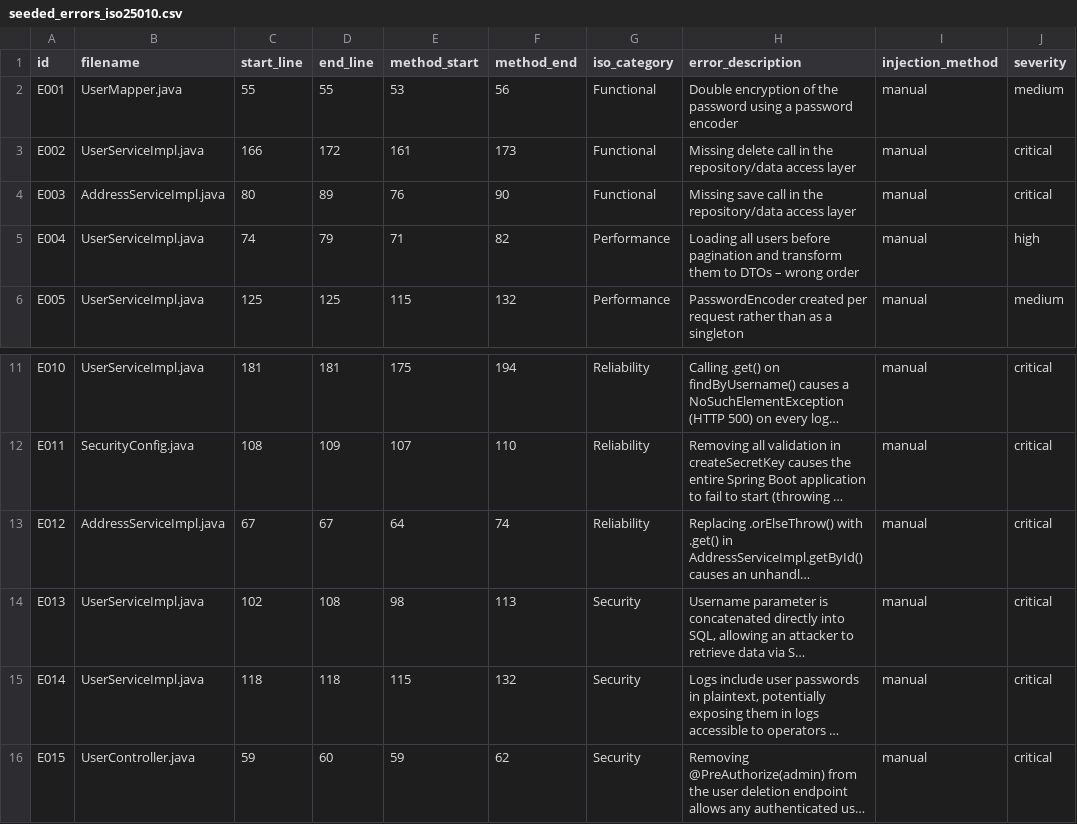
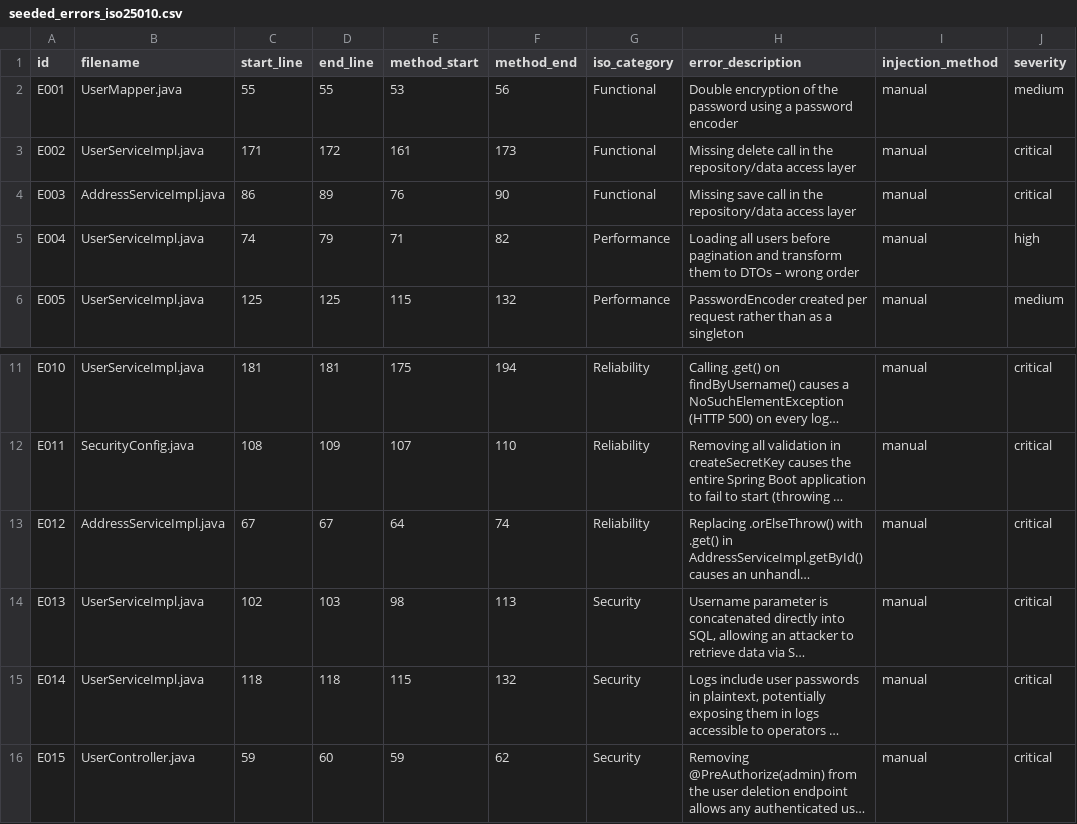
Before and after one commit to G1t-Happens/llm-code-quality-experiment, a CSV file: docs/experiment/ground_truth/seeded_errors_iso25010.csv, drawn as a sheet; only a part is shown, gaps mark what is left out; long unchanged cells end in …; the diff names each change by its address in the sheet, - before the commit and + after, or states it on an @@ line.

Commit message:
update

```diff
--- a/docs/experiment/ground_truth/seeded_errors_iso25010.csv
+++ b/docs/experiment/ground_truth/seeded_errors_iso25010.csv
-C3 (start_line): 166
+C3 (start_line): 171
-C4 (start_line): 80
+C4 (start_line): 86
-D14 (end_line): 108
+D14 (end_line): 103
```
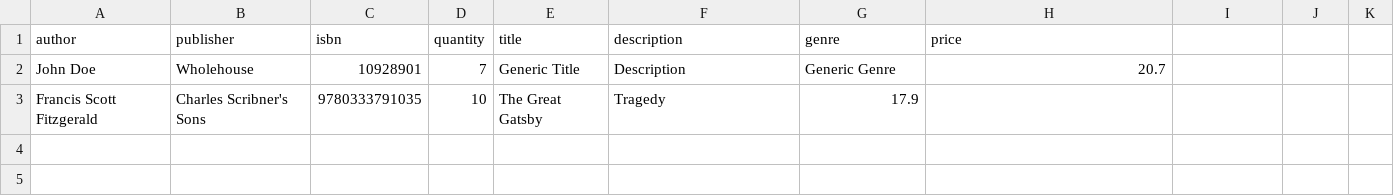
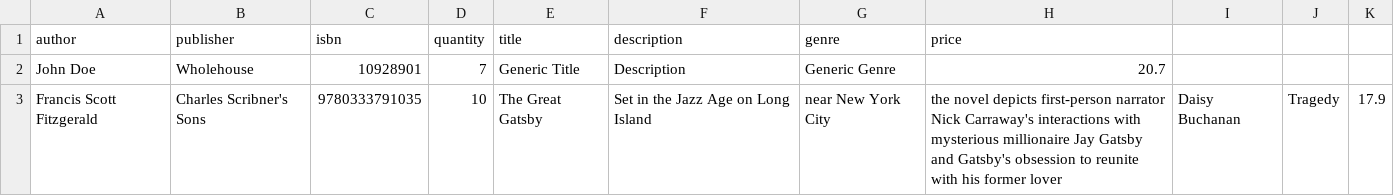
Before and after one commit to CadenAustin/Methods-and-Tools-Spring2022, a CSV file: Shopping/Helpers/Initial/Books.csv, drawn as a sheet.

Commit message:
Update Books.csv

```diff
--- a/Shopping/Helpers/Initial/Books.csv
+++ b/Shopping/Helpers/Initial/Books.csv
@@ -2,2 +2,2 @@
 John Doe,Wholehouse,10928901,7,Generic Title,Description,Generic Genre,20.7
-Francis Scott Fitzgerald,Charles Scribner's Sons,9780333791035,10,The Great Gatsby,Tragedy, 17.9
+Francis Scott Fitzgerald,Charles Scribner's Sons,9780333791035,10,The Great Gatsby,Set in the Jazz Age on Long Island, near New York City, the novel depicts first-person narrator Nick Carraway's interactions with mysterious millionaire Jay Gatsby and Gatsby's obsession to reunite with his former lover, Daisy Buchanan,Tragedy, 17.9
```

+ + +

→ Problem description: All lines of the records containing "Books" should be shown.

→ Result of this exercise:
Before and after one commit to CadenAustin/Methods-and-Tools-Spring2022, a CSV file: Shopping/Helpers/Initial/Books.csv, drawn as a sheet.
Update Books.csv
--- a/Shopping/Helpers/Initial/Books.csv
+++ b/Shopping/Helpers/Initial/Books.csv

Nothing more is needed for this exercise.